Your assignment ▸
Reply with one number: the count of lines in the records below that hold "empty".

Data excerpts ▸

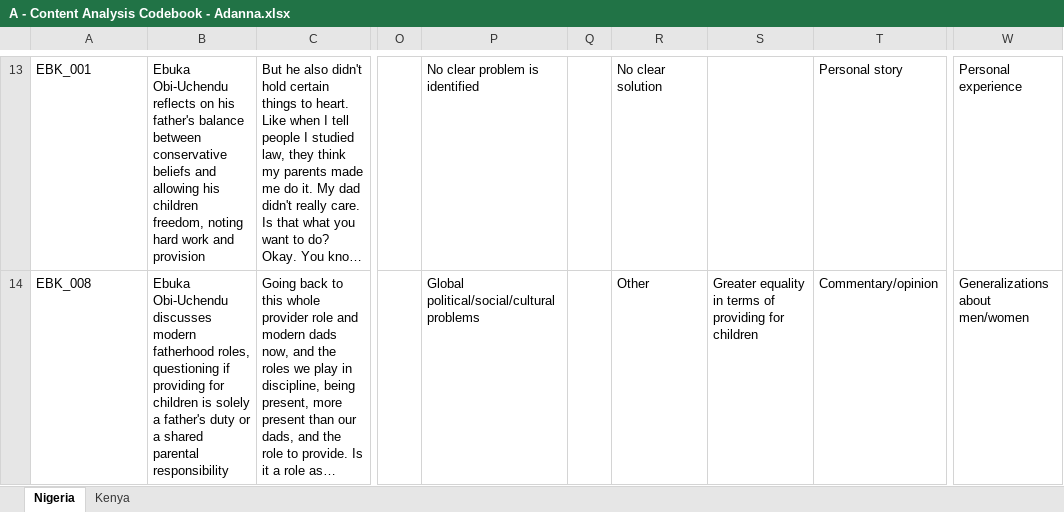
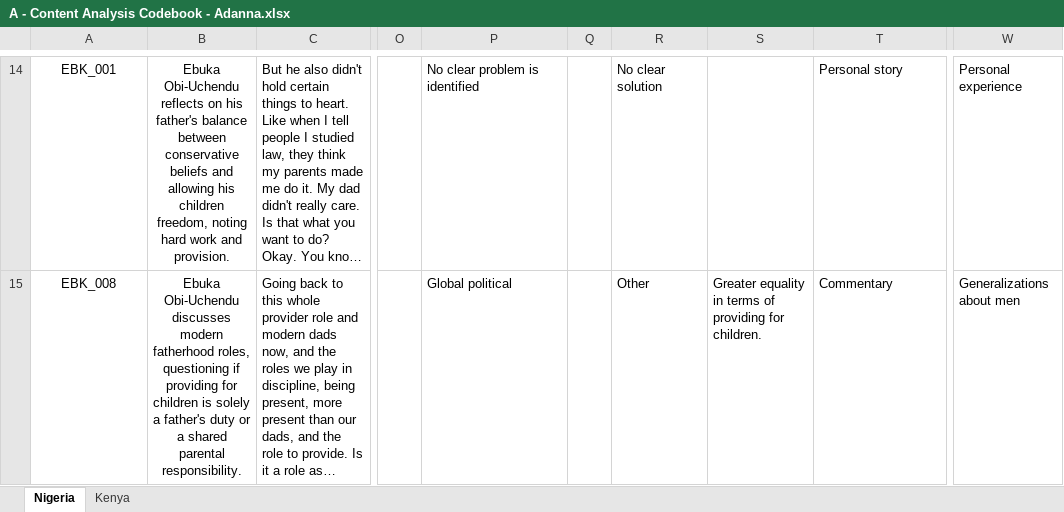
Before and after one commit to sushildalavi/Gates-Manfluencer-Project, an Excel workbook: Codebooks/Human Codebooks/Content Analysis Codebooks/A - Content Analysis Codebook - Adanna.xlsx, sheet Nigeria, drawn as a sheet; only a part is shown, gaps mark what is left out; long unchanged cells end in …; values as stored, in another font and other column widths than the file's, no borders; addresses are those after the commit; the diff covers the shown part only; the diff names each change by its address in the sheet, - before the commit and + after, or states it on an @@ line.

```diff
--- a/Codebooks/Human Codebooks/Content Analysis Codebooks/A - Content Analysis Codebook - Adanna.xlsx (sheet Nigeria)
+++ b/Codebooks/Human Codebooks/Content Analysis Codebooks/A - Content Analysis Codebook - Adanna.xlsx (sheet Nigeria)
-A14:B15 alignment: left
+A14:B15 alignment: center
-B14: …work and provision
+B14: …work and provision.
-B15: …shared parental responsibility
+B15: …shared parental responsibility.
-P15: Global political/social/cultural problems
+P15: Global political
-S15: …providing for children
+S15: …providing for children.
-T15: Commentary/opinion
+T15: Commentary
-W15: Generalizations about men/women
+W15: Generalizations about men
```
Also changed, not shown: 5 added rows, 227 edited cells and cell formats elsewhere in this sheet, sheet Kenya, Codebooks/Human Codebooks/Content Analysis Codebooks/B - Content Analysis Codebook - Auriyana.xlsx, Codebooks/Human Codebooks/Content Analysis Codebooks/C - Content Analysis Codebook - Kally.xlsx, 3 other files.
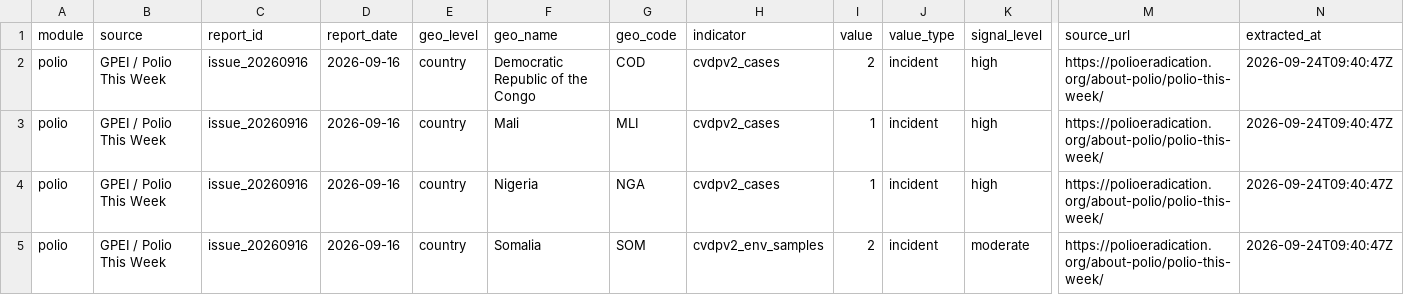
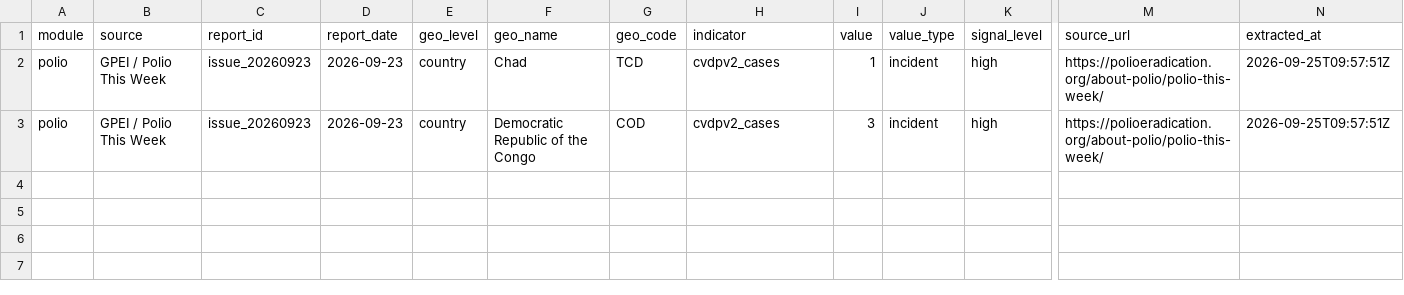
Before and after one commit to zabre-hyacinthe/PREIS_Polio, a CSV file: data/final/preis_common/preis_series.csv, drawn as a sheet; only a part is shown, gaps mark what is left out; removed rows and columns are numbered as before the commit, all else as after; rows hold the shown columns only; the diff names each change by its address in the sheet, - before the commit and + after, or states it on an @@ line.

```diff
--- a/data/final/preis_common/preis_series.csv
+++ b/data/final/preis_common/preis_series.csv
-row 2: polio | GPEI / Polio This Week | issue_20260916 | 2026-09-16 | country | Democratic Republic of the Congo | COD | cvdpv2_cases | 2 | incident | high | https://polioeradication.org/about-polio/polio-this-week/ | 2026-09-24T09:40:47Z
-C2:C3 (report_id): issue_20260916
+C2:C3 (report_id): issue_20260923
-D2:D3 (report_date): 2026-09-16
+D2:D3 (report_date): 2026-09-23
-F2 (geo_name): Mali
+F2 (geo_name): Chad
-G2 (geo_code): MLI
+G2 (geo_code): TCD
-N2:N3 (extracted_at): 2026-09-24T09:40:47Z
+N2:N3 (extracted_at): 2026-09-25T09:57:51Z
-F3 (geo_name): Nigeria
+F3 (geo_name): Democratic Republic of the Congo
-G3 (geo_code): NGA
+G3 (geo_code): COD
-I3 (value): 1
+I3 (value): 3
-row 5: polio | GPEI / Polio This Week | issue_20260916 | 2026-09-16 | country | Somalia | SOM | cvdpv2_env_samples | 2 | incident | moderate | https://polioeradication.org/about-polio/polio-this-week/ | 2026-09-24T09:40:47Z
```
Also changed, not shown: dashboard/data/dashboard/polio_africa_email_input.csv, dashboard/data/dashboard/polio_alert_input.csv, 6 other files.
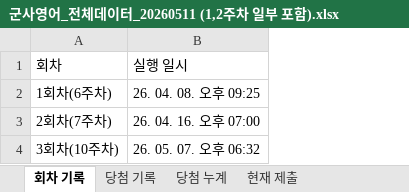
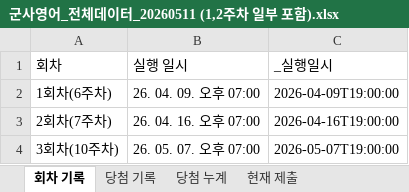
Before and after one commit to blessedman11-DrPark/mil-eng-apply, an Excel workbook: 군사영어_전체데이터_20260511 (1,2주차 일부 포함).xlsx, sheet 회차 기록, drawn as a sheet; values as stored, in another font and other column widths than the file's, no borders; the diff names each change by its address in the sheet, - before the commit and + after, or states it on an @@ line.

```diff
--- a/군사영어_전체데이터_20260511 (1,2주차 일부 포함).xlsx (sheet 회차 기록)
+++ b/군사영어_전체데이터_20260511 (1,2주차 일부 포함).xlsx (sheet 회차 기록)
+column C (_실행일시), rows 2-4: 2026-04-09T19:00:00 | 2026-04-16T19:00:00 | 2026-05-07T19:00:00
-B2 (실행 일시): 26. 04. 08. 오후 09:25
+B2 (실행 일시): 26. 04. 09. 오후 07:00
-B4 (실행 일시): 26. 05. 07. 오후 06:32
+B4 (실행 일시): 26. 05. 07. 오후 07:00
```
Also changed, not shown: sheet 당첨 기록, sheet 당첨 누계, sheet 현재 제출, 3 other files.
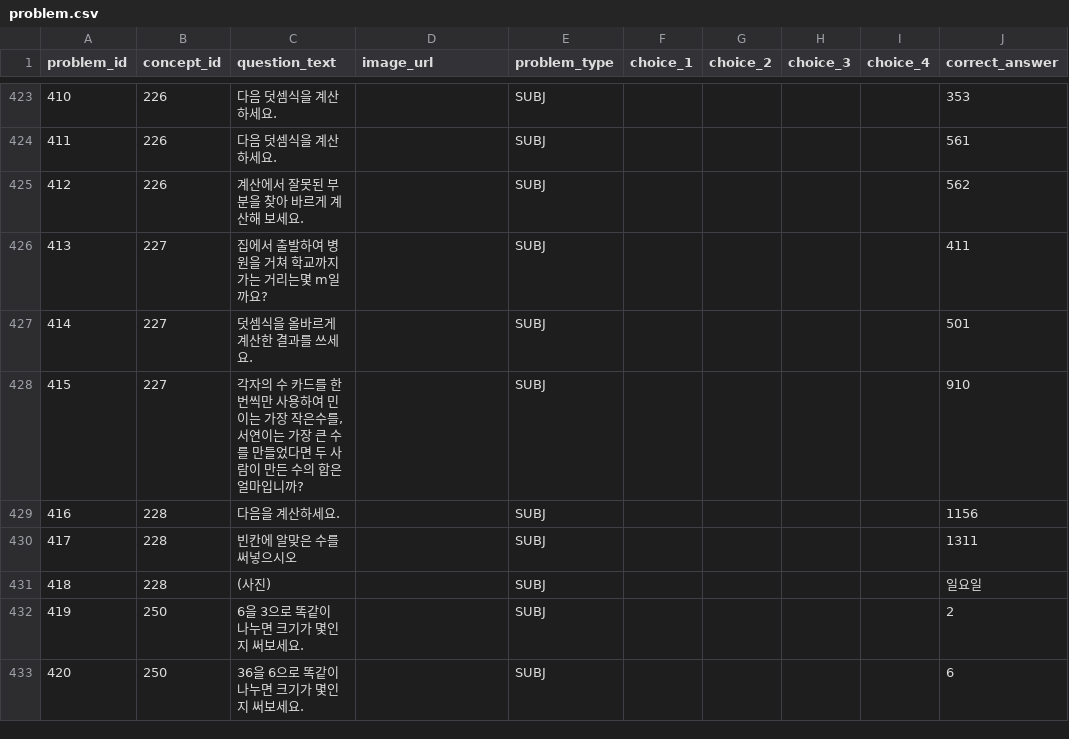
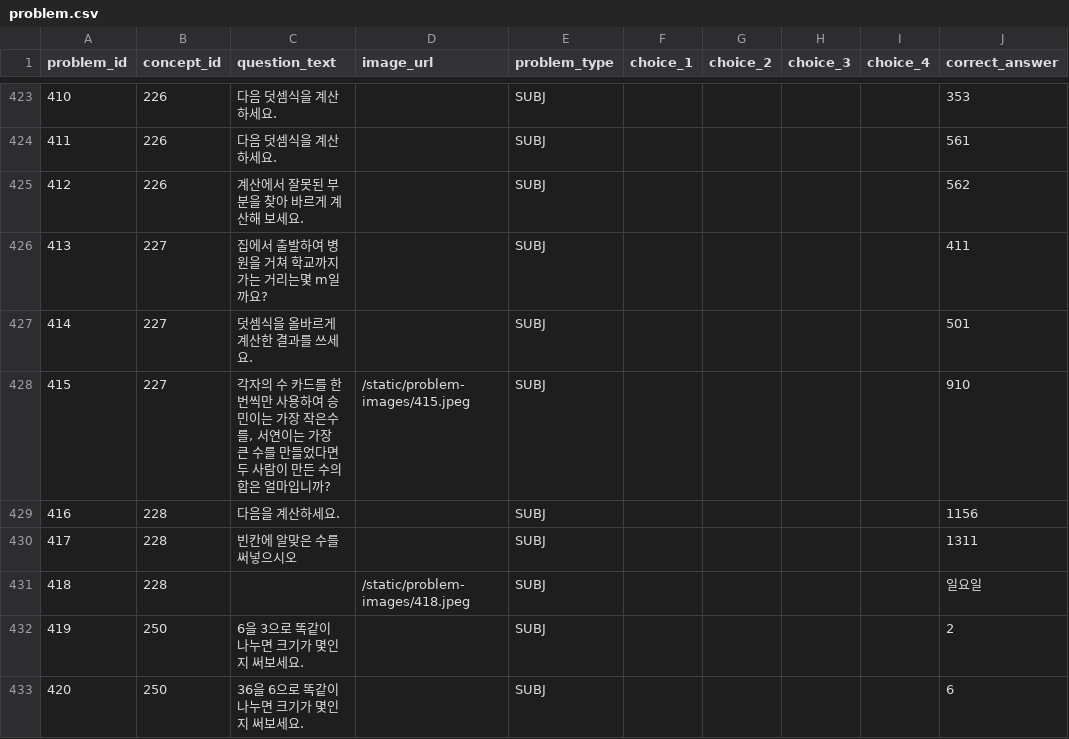
Before and after one commit to hyson0807/ggumteul_math_server, a CSV file: prisma/seed-data/problem.csv, drawn as a sheet; only a part is shown, gaps mark what is left out; the diff covers the shown part only; the diff names each change by its address in the sheet, - before the commit and + after, or states it on an @@ line.

```diff
--- a/prisma/seed-data/problem.csv
+++ b/prisma/seed-data/problem.csv
-C428 (question_text): …용하여 민이는…
+C428 (question_text): …용하여 승민이는…
-D428 (image_url): (empty)
+D428 (image_url): /static/problem-images/415.jpeg
-C431 (question_text): (사진)
+C431 (question_text): (empty)
-D431 (image_url): (empty)
+D431 (image_url): /static/problem-images/418.jpeg
```
Also changed, not shown: 98 edited cells elsewhere in this file, 16 other files.
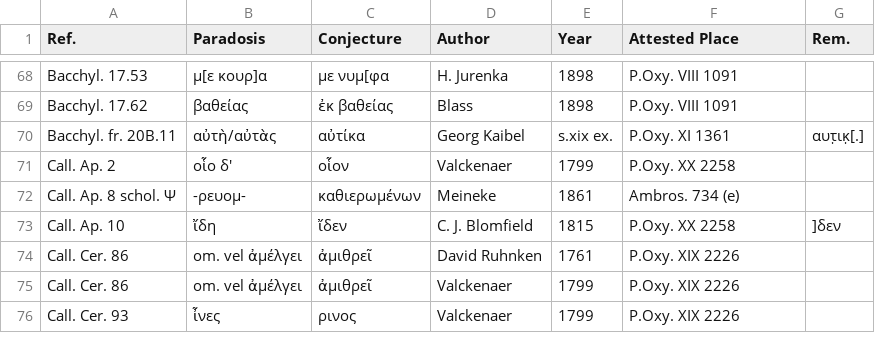
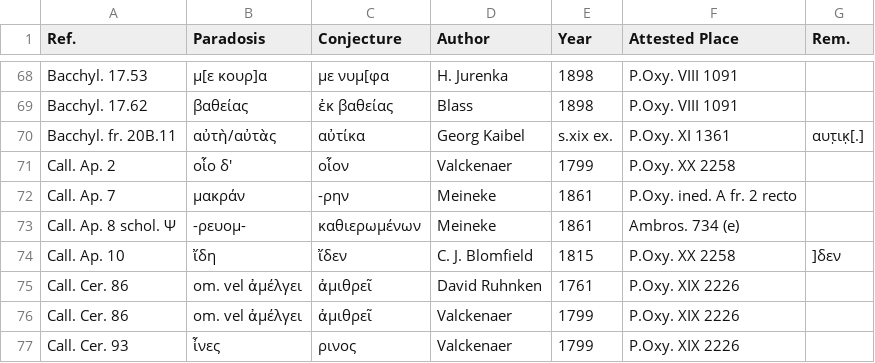
Before and after one commit to tkb-github/attested-conjectures, a CSV file: attested-conjectures.csv, drawn as a sheet; only a part is shown, gaps mark what is left out.

Commit message:
Update attested-conjectures.csv

```diff
--- a/attested-conjectures.csv
+++ b/attested-conjectures.csv
@@ -71,2 +71,3 @@ Bacchyl. fr. 20B.11,αὐτὴ/αὐτὰς,αὐτίκα,Georg Kaibel,s.xix ex.
 Call. Ap. 2,οἷο δ',οἷον,Valckenaer,1799,P.Oxy. XX 2258,
+Call. Ap. 7,μακράν,-ρην,Meineke,1861,P.Oxy. ined. A fr. 2 recto,
 Call. Ap. 8 schol. Ψ,-ρευομ-,καθιερωμένων,Meineke,1861,Ambros. 734 (e),
```
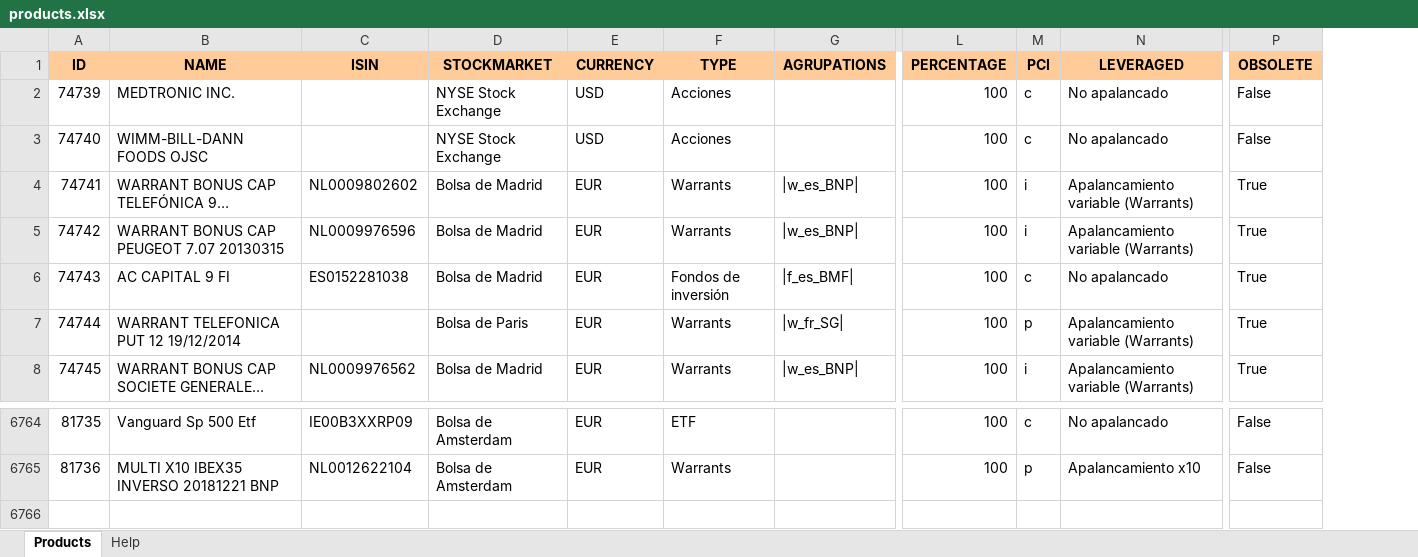
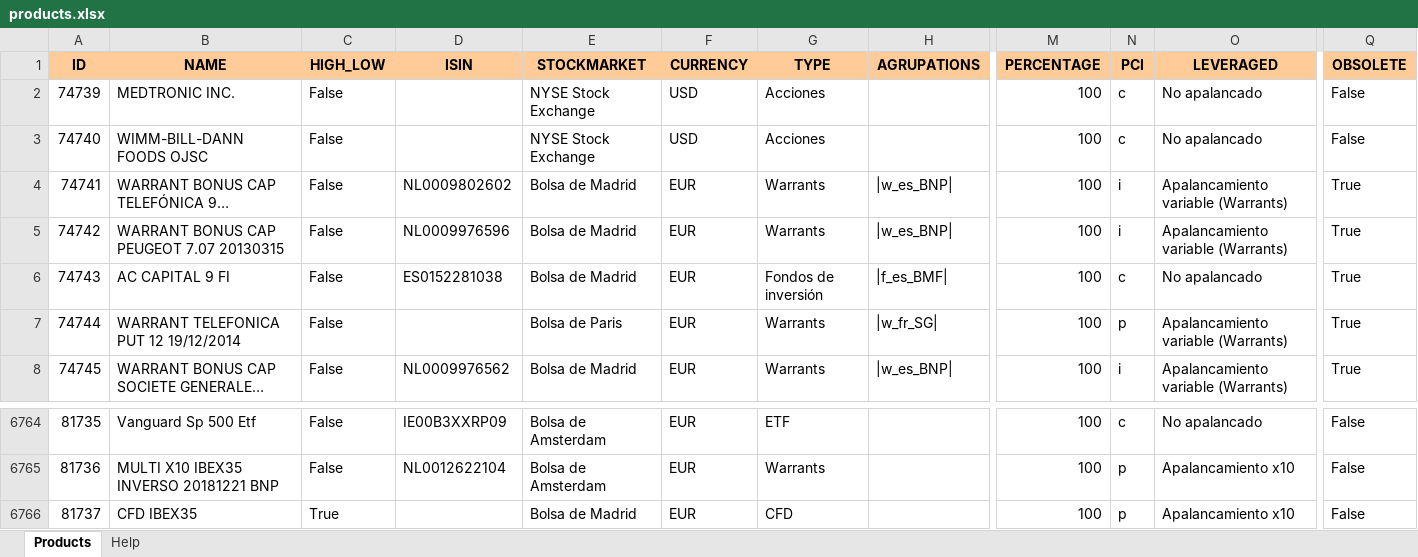
Before and after one commit to turulomio/xulpymoney, an Excel workbook: products.xlsx, sheet Products, drawn as a sheet; only a part is shown, gaps mark what is left out; long unchanged cells end in …; values as stored, in another font and other column widths than the file's, no borders; rows hold the shown columns only; the diff names each change by its address in the sheet, - before the commit and + after, or states it on an @@ line.

Commit message:
CFD

```diff
--- a/products.xlsx (sheet Products)
+++ b/products.xlsx (sheet Products)
+column C (HIGH_LOW), rows 2-8: all False; rows 6764-6765: False | False
+row 6766: 81737 | CFD IBEX35 | True |  | Bolsa de Madrid | EUR | CFD |  | 100 | p | Apalancamiento x10 | False
```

Your solution ▸
3